→ **RECORD EXCERPTS**
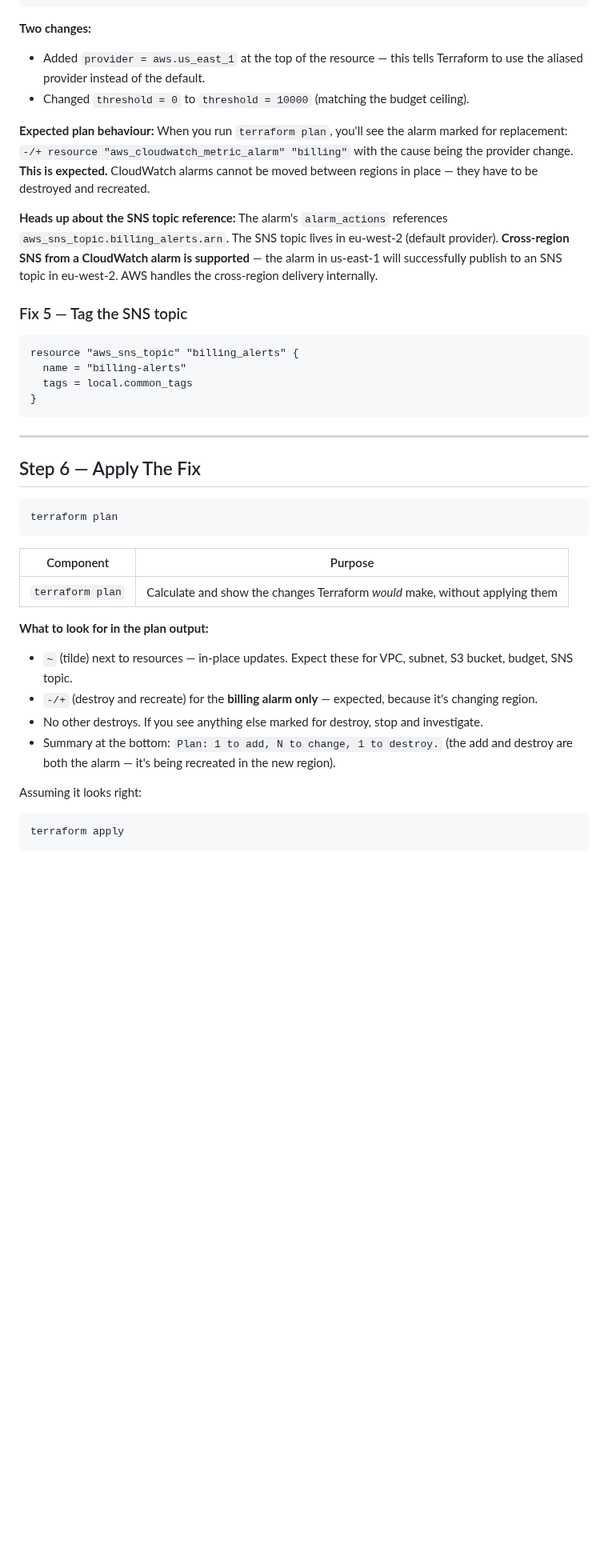
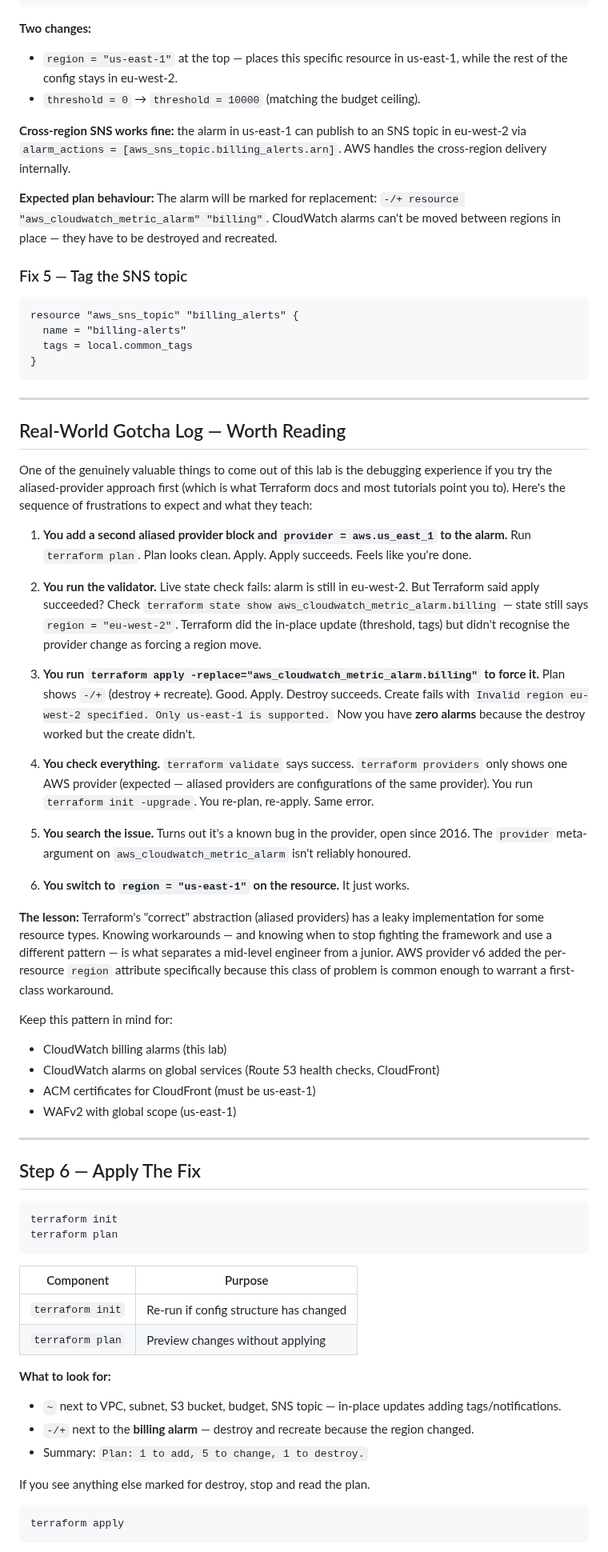
Before and after one commit to engsnayl/cloud-engineer-labs, a Markdown page: cloud-labs/lab-086-cost-tagging-budgets/SOLUTION.md, the part around one of its changes. Shown at 80% size. Drawn GitHub-style; blank space fills up the shorter version.

````diff
--- a/cloud-labs/lab-086-cost-tagging-budgets/SOLUTION.md
+++ b/cloud-labs/lab-086-cost-tagging-budgets/SOLUTION.md
@@ -466,12 +445,12 @@ resource "aws_cloudwatch_metric_alarm" "billing" {
 ```
 
 **Two changes:**
-- Added `provider = aws.us_east_1` at the top of the resource — this tells Terraform to use the aliased provider instead of the default.
-- Changed `threshold = 0` to `threshold = 10000` (matching the budget ceiling).
+- `region = "us-east-1"` at the top — places this specific resource in us-east-1, while the rest of the config stays in eu-west-2.
+- `threshold = 0` → `threshold = 10000` (matching the budget ceiling).
 
-**Expected plan behaviour:** When you run `terraform plan`, you'll see the alarm marked for replacement: `-/+ resource "aws_cloudwatch_metric_alarm" "billing"` with the cause being the provider change. **This is expected.** CloudWatch alarms cannot be moved between regions in place — they have to be destroyed and recreated.
+**Cross-region SNS works fine:** the alarm in us-east-1 can publish to an SNS topic in eu-west-2 via `alarm_actions = [aws_sns_topic.billing_alerts.arn]`. AWS handles the cross-region delivery internally.
 
-**Heads up about the SNS topic reference:** The alarm's `alarm_actions` references `aws_sns_topic.billing_alerts.arn`. The SNS topic lives in eu-west-2 (default provider). **Cross-region SNS from a CloudWatch alarm is supported** — the alarm in us-east-1 will successfully publish to an SNS topic in eu-west-2. AWS handles the cross-region delivery internally.
+**Expected plan behaviour:** The alarm will be marked for replacement: `-/+ resource "aws_cloudwatch_metric_alarm" "billing"`. CloudWatch alarms can't be moved between regions in place — they have to be destroyed and recreated.
 
 ### Fix 5 — Tag the SNS topic
 
@@ -484,23 +463,50 @@ resource "aws_sns_topic" "billing_alerts" {
 
 ---
 
+## Real-World Gotcha Log — Worth Reading
+
+One of the genuinely valuable things to come out of this lab is the debugging experience if you try the aliased-provider approach first (which is what Terraform docs and most tutorials point you to). Here's the sequence of frustrations to expect and what they teach:
+
+1. **You add a second aliased provider block and `provider = aws.us_east_1` to the alarm.** Run `terraform plan`. Plan looks clean. Apply. Apply succeeds. Feels like you're done.
+
+2. **You run the validator.** Live state check fails: alarm is still in eu-west-2. But Terraform said apply succeeded? Check `terraform state show aws_cloudwatch_metric_alarm.billing` — state still says `region = "eu-west-2"`. Terraform did the in-place update (threshold, tags) but didn't recognise the provider change as forcing a region move.
+
+3. **You run `terraform apply -replace="aws_cloudwatch_metric_alarm.billing"` to force it.** Plan shows `-/+` (destroy + recreate). Good. Apply. Destroy succeeds. Create fails with `Invalid region eu-west-2 specified. Only us-east-1 is supported.` Now you have **zero alarms** because the destroy worked but the create didn't.
+
+4. **You check everything.** `terraform validate` says success. `terraform providers` only shows one AWS provider (expected — aliased providers are configurations of the same provider). You run `terraform init -upgrade`. You re-plan, re-apply. Same error.
+
+5. **You search the issue.** Turns out it's a known bug in the provider, open since 2016. The `provider` meta-argument on `aws_cloudwatch_metric_alarm` isn't reliably honoured.
+
+6. **You switch to `region = "us-east-1"` on the resource.** It just works.
+
+**The lesson:** Terraform's "correct" abstraction (aliased providers) has a leaky implementation for some resource types. Knowing workarounds — and knowing when to stop fighting the framework and use a different pattern — is what separates a mid-level engineer from a junior. AWS provider v6 added the per-resource `region` attribute specifically because this class of problem is common enough to warrant a first-class workaround.
+
+Keep this pattern in mind for:
+- CloudWatch billing alarms (this lab)
+- CloudWatch alarms on global services (Route 53 health checks, CloudFront)
+- ACM certificates for CloudFront (must be us-east-1)
+- WAFv2 with global scope (us-east-1)
+
+---
+
 ## Step 6 — Apply The Fix
 
 ```bash
+terraform init
 terraform plan
 ```
 
 | Component | Purpose |
 |---|---|
-| `terraform plan` | Calculate and show the changes Terraform *would* make, without applying them |
+| `terraform init` | Re-run if config structure has changed |
+| `terraform plan` | Preview changes without applying |
 
-**What to look for in the plan output:**
-- `~` (tilde) next to resources — in-place updates. Expect these for VPC, subnet, S3 bucket, budget, SNS topic.
-- `-/+` (destroy and recreate) for the **billing alarm only** — expected, because it's changing region.
-- No other destroys. If you see anything else marked for destroy, stop and investigate.
-- Summary at the bottom: `Plan: 1 to add, N to change, 1 to destroy.` (the add and destroy are both the alarm — it's being recreated in the new region).
+**What to look for:**
+- `~` next to VPC, subnet, S3 bucket, budget, SNS topic — in-place updates adding tags/notifications.
+- `-/+` next to the **billing alarm** — destroy and recreate because the region changed.
+- Summary: `Plan: 1 to add, 5 to change, 1 to destroy.`
 
-Assuming it looks right:
+If you see anything else marked for destroy, stop and read the plan.
 
 ```bash
 terraform apply
````
Also changed, not shown: other parts of cloud-labs/lab-086-cost-tagging-budgets/SOLUTION.md (+121 -148 lines).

→ **WHAT YOU SHOULD DO**
Every line above that holds "they" should be copied out.

→ **THE ANSWER**
-**Expected plan behaviour:** When you run `terraform plan`, you'll see the alarm marked for replacement: `-/+ resource "aws_cloudwatch_metric_alarm" "billing"` with the cause being the provider change. **This is expected.** CloudWatch alarms cannot be moved between regions in place — they have to be destroyed and recreated.
+**Expected plan behaviour:** The alarm will be marked for replacement: `-/+ resource "aws_cloudwatch_metric_alarm" "billing"`. CloudWatch alarms can't be moved between regions in place — they have to be destroyed and recreated.
+One of the genuinely valuable things to come out of this lab is the debugging experience if you try the aliased-provider approach first (which is what Terraform docs and most tutorials point you to). Here's the sequence of frustrations to expect and what they teach:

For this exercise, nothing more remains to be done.